(Exercise data)
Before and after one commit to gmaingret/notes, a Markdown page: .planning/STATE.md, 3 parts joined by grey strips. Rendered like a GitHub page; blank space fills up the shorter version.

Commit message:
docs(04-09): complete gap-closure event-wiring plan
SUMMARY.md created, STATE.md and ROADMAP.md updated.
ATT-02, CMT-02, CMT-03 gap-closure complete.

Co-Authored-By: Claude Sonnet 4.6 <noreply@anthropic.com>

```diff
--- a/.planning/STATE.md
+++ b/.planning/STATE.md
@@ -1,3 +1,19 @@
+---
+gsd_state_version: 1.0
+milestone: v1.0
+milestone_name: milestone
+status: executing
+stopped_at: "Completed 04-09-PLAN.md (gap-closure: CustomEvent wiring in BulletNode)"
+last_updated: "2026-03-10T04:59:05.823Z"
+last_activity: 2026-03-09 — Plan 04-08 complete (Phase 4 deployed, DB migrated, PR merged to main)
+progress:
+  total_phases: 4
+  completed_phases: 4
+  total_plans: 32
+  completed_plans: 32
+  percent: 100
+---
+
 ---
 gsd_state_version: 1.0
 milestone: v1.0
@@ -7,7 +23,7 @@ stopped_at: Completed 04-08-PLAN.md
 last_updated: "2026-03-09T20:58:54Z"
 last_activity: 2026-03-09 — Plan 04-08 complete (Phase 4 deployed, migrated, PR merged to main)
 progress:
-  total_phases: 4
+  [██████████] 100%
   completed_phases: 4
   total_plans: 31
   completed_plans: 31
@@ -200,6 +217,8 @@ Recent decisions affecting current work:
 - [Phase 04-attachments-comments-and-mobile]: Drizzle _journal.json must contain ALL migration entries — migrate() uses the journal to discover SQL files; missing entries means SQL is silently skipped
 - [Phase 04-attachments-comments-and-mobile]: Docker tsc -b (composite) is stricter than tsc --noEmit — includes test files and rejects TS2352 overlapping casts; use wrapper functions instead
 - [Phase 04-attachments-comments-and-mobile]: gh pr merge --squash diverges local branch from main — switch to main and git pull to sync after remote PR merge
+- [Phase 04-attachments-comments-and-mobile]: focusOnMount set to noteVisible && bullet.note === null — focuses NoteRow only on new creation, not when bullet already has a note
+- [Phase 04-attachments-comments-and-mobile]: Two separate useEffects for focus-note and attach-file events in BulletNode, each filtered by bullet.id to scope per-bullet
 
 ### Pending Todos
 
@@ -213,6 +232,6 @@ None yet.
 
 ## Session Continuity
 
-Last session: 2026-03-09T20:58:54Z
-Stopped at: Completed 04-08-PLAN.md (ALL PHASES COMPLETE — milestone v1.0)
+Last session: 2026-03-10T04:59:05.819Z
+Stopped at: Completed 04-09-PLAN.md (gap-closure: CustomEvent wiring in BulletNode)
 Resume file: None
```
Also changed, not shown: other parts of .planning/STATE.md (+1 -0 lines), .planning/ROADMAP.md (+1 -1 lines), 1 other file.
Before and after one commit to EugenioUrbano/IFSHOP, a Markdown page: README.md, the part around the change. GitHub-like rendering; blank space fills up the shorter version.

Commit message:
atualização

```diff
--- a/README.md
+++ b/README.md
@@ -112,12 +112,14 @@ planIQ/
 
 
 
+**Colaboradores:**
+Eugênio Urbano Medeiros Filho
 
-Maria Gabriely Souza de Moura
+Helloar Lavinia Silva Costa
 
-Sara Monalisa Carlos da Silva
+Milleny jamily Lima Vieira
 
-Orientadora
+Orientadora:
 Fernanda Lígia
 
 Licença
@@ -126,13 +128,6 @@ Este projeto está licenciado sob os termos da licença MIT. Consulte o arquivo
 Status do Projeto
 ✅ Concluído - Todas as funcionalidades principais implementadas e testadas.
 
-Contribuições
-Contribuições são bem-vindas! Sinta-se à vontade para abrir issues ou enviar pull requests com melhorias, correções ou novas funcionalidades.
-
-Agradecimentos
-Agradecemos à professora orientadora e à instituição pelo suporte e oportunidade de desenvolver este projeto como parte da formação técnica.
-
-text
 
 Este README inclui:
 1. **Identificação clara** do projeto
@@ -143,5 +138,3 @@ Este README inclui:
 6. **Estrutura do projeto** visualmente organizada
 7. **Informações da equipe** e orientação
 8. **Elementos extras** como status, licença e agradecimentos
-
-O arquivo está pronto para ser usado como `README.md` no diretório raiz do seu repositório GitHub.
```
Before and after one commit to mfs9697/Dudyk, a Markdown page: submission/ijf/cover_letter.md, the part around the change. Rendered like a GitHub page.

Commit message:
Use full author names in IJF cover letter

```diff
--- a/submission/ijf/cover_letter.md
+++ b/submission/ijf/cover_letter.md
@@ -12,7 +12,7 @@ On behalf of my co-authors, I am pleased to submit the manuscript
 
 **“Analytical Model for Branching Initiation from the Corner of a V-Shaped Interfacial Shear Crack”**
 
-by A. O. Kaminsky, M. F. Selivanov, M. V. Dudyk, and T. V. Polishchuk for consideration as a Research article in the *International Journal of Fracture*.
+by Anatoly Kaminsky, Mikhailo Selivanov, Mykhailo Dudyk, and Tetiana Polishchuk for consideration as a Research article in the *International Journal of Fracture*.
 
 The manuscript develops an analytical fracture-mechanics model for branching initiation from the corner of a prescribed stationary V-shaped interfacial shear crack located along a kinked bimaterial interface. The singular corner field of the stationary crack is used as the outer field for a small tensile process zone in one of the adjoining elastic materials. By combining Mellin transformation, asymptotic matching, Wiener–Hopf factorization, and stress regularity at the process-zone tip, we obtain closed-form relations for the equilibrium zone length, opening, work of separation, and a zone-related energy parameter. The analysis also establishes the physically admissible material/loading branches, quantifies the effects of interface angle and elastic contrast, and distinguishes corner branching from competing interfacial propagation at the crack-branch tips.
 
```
(End Exercise data)
§ Exercise
Tally how many lines of the listing above include the string "Polishchuk", and report that figure by itself.

§ Result of the exercise
2